_PROBLEM TO SOLVE_: From the entries, copy every line that carries the string "date".

=====

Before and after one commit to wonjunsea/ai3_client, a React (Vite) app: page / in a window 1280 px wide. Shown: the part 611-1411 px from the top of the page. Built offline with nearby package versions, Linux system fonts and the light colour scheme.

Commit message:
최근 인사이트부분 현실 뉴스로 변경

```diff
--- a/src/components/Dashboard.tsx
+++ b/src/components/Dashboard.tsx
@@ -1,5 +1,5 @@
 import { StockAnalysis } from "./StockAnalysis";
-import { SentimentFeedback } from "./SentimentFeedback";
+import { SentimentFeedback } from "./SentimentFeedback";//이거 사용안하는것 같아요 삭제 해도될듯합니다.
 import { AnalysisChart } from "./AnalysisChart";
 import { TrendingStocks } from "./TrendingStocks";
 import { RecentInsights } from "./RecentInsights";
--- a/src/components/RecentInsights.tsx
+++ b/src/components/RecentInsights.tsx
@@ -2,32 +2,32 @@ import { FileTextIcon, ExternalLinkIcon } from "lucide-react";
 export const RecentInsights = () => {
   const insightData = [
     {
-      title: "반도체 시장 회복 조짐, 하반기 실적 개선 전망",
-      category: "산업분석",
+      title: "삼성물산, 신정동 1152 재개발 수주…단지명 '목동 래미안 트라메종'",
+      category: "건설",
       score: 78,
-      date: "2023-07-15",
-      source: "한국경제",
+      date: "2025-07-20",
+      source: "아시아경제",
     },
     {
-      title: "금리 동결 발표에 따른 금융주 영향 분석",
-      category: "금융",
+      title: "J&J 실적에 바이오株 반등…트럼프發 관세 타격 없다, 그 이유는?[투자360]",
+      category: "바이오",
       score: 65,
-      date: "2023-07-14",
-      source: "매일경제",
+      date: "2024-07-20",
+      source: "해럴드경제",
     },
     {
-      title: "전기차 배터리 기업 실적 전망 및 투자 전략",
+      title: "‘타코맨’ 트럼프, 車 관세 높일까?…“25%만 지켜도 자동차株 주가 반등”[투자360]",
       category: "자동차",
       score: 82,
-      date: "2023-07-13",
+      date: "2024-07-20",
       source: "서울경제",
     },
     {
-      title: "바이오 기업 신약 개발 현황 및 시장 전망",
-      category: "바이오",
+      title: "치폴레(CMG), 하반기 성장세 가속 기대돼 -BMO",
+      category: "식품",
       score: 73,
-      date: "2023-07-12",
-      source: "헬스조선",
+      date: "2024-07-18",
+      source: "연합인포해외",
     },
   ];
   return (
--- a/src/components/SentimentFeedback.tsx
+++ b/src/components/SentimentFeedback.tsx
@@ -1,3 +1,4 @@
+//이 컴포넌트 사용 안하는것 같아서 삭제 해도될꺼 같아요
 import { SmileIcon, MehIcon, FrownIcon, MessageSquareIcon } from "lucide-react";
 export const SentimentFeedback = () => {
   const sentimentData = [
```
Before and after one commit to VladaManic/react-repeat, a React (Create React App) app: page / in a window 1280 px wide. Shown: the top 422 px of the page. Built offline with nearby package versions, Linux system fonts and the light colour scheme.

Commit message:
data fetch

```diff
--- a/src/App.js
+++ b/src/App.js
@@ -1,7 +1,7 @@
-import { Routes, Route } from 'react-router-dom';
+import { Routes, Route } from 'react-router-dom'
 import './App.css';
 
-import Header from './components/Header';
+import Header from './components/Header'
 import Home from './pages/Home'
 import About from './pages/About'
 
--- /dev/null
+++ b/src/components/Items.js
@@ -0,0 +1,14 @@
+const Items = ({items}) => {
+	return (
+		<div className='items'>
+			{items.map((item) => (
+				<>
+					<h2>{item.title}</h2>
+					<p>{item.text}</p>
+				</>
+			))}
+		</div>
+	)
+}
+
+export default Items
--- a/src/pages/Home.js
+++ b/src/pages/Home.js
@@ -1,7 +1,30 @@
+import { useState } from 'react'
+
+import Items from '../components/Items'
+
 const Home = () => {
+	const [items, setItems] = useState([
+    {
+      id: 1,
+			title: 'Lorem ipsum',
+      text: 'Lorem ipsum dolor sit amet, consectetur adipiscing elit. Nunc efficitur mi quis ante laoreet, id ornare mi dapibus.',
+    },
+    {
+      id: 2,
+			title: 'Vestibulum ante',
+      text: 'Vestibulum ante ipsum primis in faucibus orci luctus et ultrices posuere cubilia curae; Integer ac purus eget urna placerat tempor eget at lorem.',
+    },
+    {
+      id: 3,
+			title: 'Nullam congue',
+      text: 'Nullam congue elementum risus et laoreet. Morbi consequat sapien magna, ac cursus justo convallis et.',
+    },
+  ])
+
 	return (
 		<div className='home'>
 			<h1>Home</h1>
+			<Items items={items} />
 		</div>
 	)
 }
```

=====

_ANSWER TO THIS EXERCISE_:
-      date: "2023-07-15",
+      date: "2025-07-20",
-      date: "2023-07-14",
+      date: "2024-07-20",
-      date: "2023-07-13",
+      date: "2024-07-20",
-      date: "2023-07-12",
+      date: "2024-07-18",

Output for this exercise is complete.